▶ [YOUR GOAL]:
Each entry is to be printed again word for word.

▶ [EXERCISE INPUT]:
☆ ☆ ☆ ☆ ☆
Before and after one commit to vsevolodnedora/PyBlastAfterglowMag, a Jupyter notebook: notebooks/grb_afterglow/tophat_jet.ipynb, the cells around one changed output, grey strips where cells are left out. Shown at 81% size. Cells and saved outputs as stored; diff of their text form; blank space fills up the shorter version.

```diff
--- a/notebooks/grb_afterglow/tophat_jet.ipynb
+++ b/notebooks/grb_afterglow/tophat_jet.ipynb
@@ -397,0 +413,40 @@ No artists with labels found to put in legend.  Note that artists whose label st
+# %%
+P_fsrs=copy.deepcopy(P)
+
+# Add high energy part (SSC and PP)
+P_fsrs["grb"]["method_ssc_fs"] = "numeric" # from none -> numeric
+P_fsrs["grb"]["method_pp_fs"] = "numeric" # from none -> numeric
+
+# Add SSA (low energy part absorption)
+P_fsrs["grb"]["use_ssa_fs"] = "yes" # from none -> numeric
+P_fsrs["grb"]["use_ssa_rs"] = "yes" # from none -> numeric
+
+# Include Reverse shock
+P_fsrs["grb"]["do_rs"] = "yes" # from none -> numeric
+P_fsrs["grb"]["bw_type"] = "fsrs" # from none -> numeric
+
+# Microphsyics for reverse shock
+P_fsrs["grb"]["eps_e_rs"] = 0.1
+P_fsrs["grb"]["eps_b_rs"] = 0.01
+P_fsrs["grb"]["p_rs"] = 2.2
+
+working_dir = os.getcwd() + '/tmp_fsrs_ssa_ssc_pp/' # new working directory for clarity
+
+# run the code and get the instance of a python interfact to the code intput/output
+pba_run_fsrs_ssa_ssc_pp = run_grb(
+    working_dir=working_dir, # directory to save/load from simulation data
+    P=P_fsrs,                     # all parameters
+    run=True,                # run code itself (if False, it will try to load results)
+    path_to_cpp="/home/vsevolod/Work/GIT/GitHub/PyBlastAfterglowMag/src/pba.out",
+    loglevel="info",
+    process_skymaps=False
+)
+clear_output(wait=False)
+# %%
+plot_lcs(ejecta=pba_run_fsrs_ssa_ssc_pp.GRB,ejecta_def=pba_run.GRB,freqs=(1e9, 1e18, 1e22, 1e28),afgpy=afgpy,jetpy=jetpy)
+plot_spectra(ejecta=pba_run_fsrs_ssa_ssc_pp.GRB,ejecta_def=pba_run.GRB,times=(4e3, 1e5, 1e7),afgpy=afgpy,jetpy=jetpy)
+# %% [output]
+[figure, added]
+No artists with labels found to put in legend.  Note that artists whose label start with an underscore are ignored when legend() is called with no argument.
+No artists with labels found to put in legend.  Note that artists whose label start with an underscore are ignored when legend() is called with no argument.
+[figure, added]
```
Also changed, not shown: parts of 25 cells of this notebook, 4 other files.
☆ ☆ ☆ ☆ ☆
▶ [SOLUTION FOR THIS EXERCISE]:
Before and after one commit to vsevolodnedora/PyBlastAfterglowMag, a Jupyter notebook: notebooks/grb_afterglow/tophat_jet.ipynb, the cells around one changed output, grey strips where cells are left out. Shown at 81% size. Cells and saved outputs as stored; diff of their text form; blank space fills up the shorter version.

```diff
--- a/notebooks/grb_afterglow/tophat_jet.ipynb
+++ b/notebooks/grb_afterglow/tophat_jet.ipynb
@@ -397,0 +413,40 @@ No artists with labels found to put in legend.  Note that artists whose label st
+# %%
+P_fsrs=copy.deepcopy(P)
+
+# Add high energy part (SSC and PP)
+P_fsrs["grb"]["method_ssc_fs"] = "numeric" # from none -> numeric
+P_fsrs["grb"]["method_pp_fs"] = "numeric" # from none -> numeric
+
+# Add SSA (low energy part absorption)
+P_fsrs["grb"]["use_ssa_fs"] = "yes" # from none -> numeric
+P_fsrs["grb"]["use_ssa_rs"] = "yes" # from none -> numeric
+
+# Include Reverse shock
+P_fsrs["grb"]["do_rs"] = "yes" # from none -> numeric
+P_fsrs["grb"]["bw_type"] = "fsrs" # from none -> numeric
+
+# Microphsyics for reverse shock
+P_fsrs["grb"]["eps_e_rs"] = 0.1
+P_fsrs["grb"]["eps_b_rs"] = 0.01
+P_fsrs["grb"]["p_rs"] = 2.2
+
+working_dir = os.getcwd() + '/tmp_fsrs_ssa_ssc_pp/' # new working directory for clarity
+
+# run the code and get the instance of a python interfact to the code intput/output
+pba_run_fsrs_ssa_ssc_pp = run_grb(
+    working_dir=working_dir, # directory to save/load from simulation data
+    P=P_fsrs,                     # all parameters
+    run=True,                # run code itself (if False, it will try to load results)
+    path_to_cpp="/home/vsevolod/Work/GIT/GitHub/PyBlastAfterglowMag/src/pba.out",
+    loglevel="info",
+    process_skymaps=False
+)
+clear_output(wait=False)
+# %%
+plot_lcs(ejecta=pba_run_fsrs_ssa_ssc_pp.GRB,ejecta_def=pba_run.GRB,freqs=(1e9, 1e18, 1e22, 1e28),afgpy=afgpy,jetpy=jetpy)
+plot_spectra(ejecta=pba_run_fsrs_ssa_ssc_pp.GRB,ejecta_def=pba_run.GRB,times=(4e3, 1e5, 1e7),afgpy=afgpy,jetpy=jetpy)
+# %% [output]
+[figure, added]
+No artists with labels found to put in legend.  Note that artists whose label start with an underscore are ignored when legend() is called with no argument.
+No artists with labels found to put in legend.  Note that artists whose label start with an underscore are ignored when legend() is called with no argument.
+[figure, added]
```
Also changed, not shown: parts of 25 cells of this notebook, 4 other files.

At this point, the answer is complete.